Clarke County Emergency Management has begun their fundraising efforts to acquire and implement a public safety unmanned aerial craft or drone. The $2000 CCOPS (Clarke County Organization or Philanthropic Services) grant is the first to be awarded for the project. After a few recent search and rescue incidents, the Agency identified a resource gap. The Agency is looking to expand the County’s ability to respond to search and rescue incidents. The drone the Agency is looking at is specifically designed to carry out the public safety function of search and rescue. This drone has an onboard thermal camera that views the thermal heat an object puts off. This makes it great for finding missing persons day or night.
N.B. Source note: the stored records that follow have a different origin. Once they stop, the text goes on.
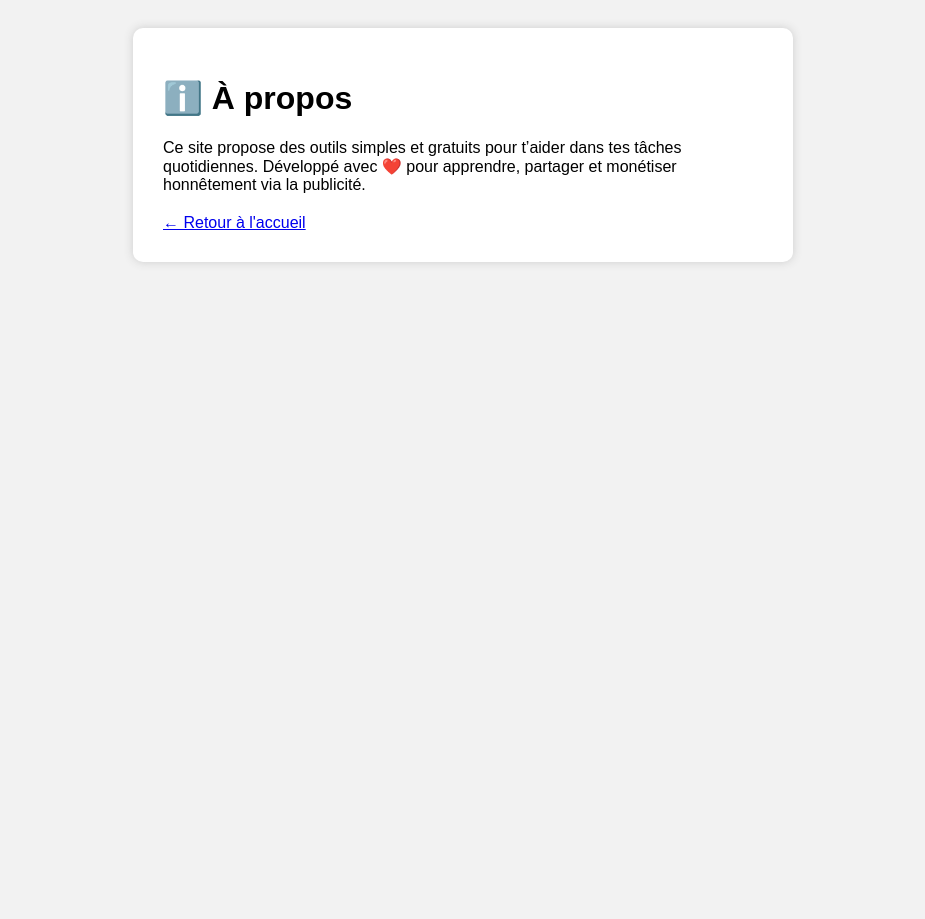
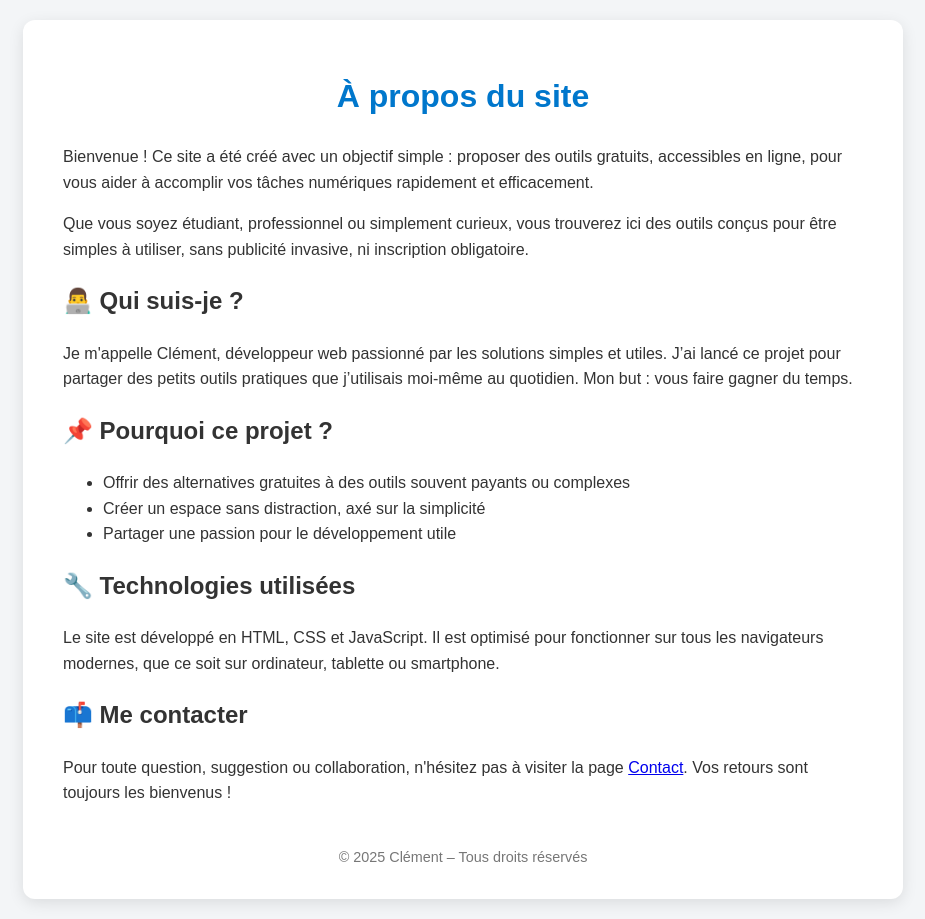
Before and after one commit to Clement-14/clement-14.github.io, a plain HTML site: page about.html in a window 1280 px wide. Shown: the whole page, without its empty margins (177-1102 px from the left). Before the commit the page ends 800 px from the top, so only its background shows below. Drawn offline with Linux system fonts and the light colour scheme.

Commit message:
Update about.html

```diff
--- a/about.html
+++ b/about.html
@@ -2,19 +2,63 @@
 <html lang="fr">
 <head>
   <meta charset="UTF-8" />
-  <title>À propos</title>
+  <meta name="viewport" content="width=device-width, initial-scale=1" />
+  <title>À propos – Outils en Ligne</title>
   <style>
-    body { font-family: Arial; padding: 20px; background: #f2f2f2; }
-    .container { max-width: 600px; margin: auto; background: white; padding: 30px; border-radius: 10px; box-shadow: 0 0 10px #ccc; }
+    body {
+      font-family: Arial, sans-serif;
+      background: #f3f5f7;
+      margin: 0;
+      padding: 20px;
+      color: #333;
+      line-height: 1.6;
+    }
+    .container {
+      max-width: 800px;
+      margin: auto;
+      background: white;
+      padding: 30px 40px;
+      border-radius: 12px;
+      box-shadow: 0 4px 15px rgba(0,0,0,0.1);
+    }
+    h1 {
+      text-align: center;
+      color: #0077cc;
+    }
+    p {
+      margin-bottom: 15px;
+    }
+    ul {
+      margin-bottom: 20px;
+    }
   </style>
 </head>
 <body>
   <div class="container">
-    <h1>ℹ️ À propos</h1>
-    <p>Ce site propose des outils simples et gratuits pour t’aider dans tes tâches quotidiennes. Développé avec ❤️ pour apprendre, partager et monétiser honnêtement via la publicité.</p>
-    <nav style="margin-top: 20px;">
-      <a href="index.html">← Retour à l'accueil</a>
-    </nav>
+    <h1>À propos du site</h1>
+    <p>Bienvenue ! Ce site a été créé avec un objectif simple : proposer des outils gratuits, accessibles en ligne, pour vous aider à accomplir vos tâches numériques rapidement et efficacement.</p>
+
+    <p>Que vous soyez étudiant, professionnel ou simplement curieux, vous trouverez ici des outils conçus pour être simples à utiliser, sans publicité invasive, ni inscription obligatoire.</p>
+
+    <h2>👨‍💻 Qui suis-je ?</h2>
+    <p>Je m'appelle Clément, développeur web passionné par les solutions simples et utiles. J’ai lancé ce projet pour partager des petits outils pratiques que j’utilisais moi-même au quotidien. Mon but : vous faire gagner du temps.</p>
+
+    <h2>📌 Pourquoi ce projet ?</h2>
+    <ul>
+      <li>Offrir des alternatives gratuites à des outils souvent payants ou complexes</li>
+      <li>Créer un espace sans distraction, axé sur la simplicité</li>
+      <li>Partager une passion pour le développement utile</li>
+    </ul>
+
+    <h2>🔧 Technologies utilisées</h2>
+    <p>Le site est développé en HTML, CSS et JavaScript. Il est optimisé pour fonctionner sur tous les navigateurs modernes, que ce soit sur ordinateur, tablette ou smartphone.</p>
+
+    <h2>📫 Me contacter</h2>
+    <p>Pour toute question, suggestion ou collaboration, n'hésitez pas à visiter la page <a href="contact.html">Contact</a>. Vos retours sont toujours les bienvenus !</p>
+
+    <footer style="margin-top: 40px; text-align: center; font-size: 0.9em; color: #777;">
+      © 2025 Clément – Tous droits réservés
+    </footer>
   </div>
 </body>
 </html>
```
The platform also makes damage assessment of an area much easier.
The drone also has payload capabilities. An object can be remotely dropped. This is best shown with the ability to drop a life vest or rope to a victim in the water. This would give responders more capabilities in responding to water emergencies.
Law Enforcement can utilize the drone to keep officers safe while searching for fugitives. The drone would be able to be flown in advance of Law Enforcement to alert them to a suspect’s location giving them the advantage and keeping them safe.
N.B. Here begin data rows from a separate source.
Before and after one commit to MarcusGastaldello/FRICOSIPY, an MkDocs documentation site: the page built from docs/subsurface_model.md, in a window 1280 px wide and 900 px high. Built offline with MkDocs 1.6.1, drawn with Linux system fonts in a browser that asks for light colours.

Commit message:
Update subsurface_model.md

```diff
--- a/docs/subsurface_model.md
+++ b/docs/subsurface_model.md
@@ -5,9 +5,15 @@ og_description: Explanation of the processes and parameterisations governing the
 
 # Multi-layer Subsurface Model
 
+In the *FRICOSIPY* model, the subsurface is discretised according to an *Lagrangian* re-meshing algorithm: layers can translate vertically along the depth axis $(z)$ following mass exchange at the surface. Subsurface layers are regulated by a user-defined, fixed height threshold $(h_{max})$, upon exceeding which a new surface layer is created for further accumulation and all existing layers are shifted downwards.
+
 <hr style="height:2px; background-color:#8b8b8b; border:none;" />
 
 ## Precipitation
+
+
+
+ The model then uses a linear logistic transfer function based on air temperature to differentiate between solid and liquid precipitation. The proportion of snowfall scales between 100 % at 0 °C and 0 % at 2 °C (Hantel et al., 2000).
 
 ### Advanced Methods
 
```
When drones are utilized by Government agencies, the operators must be licensed through the FAA or have specific Authority. One Osceola Police Officer, Clarke County Deputy, and the Emergency Management Coordinator are scheduled to receive training for their FAA license. The Agency will also apply for a certificate of authority to allow the training and authorization of Community Emergency Response Team volunteers to become pilots. The Community Emergency Response Team is a group of trained citizens that assist Emergency Management in providing service and support during incidents and disasters.
The drone can also be utilized for non-emergency functions such as surveys of bridges, roads, trails, etc. Drone use for special events to monitor for safety conditions is also a viable use. Identifying safety issues before they become an emergency is an important part of the Emergency Management Mission.
The total project cost is approximately $9,000. The Agency in in various stages of combining other grant opportunities to complete the project. Any individual or business that wishes to contribute to the project may do so. Contact Byron Jimmerson firstname.lastname@example.org or 641-203-3031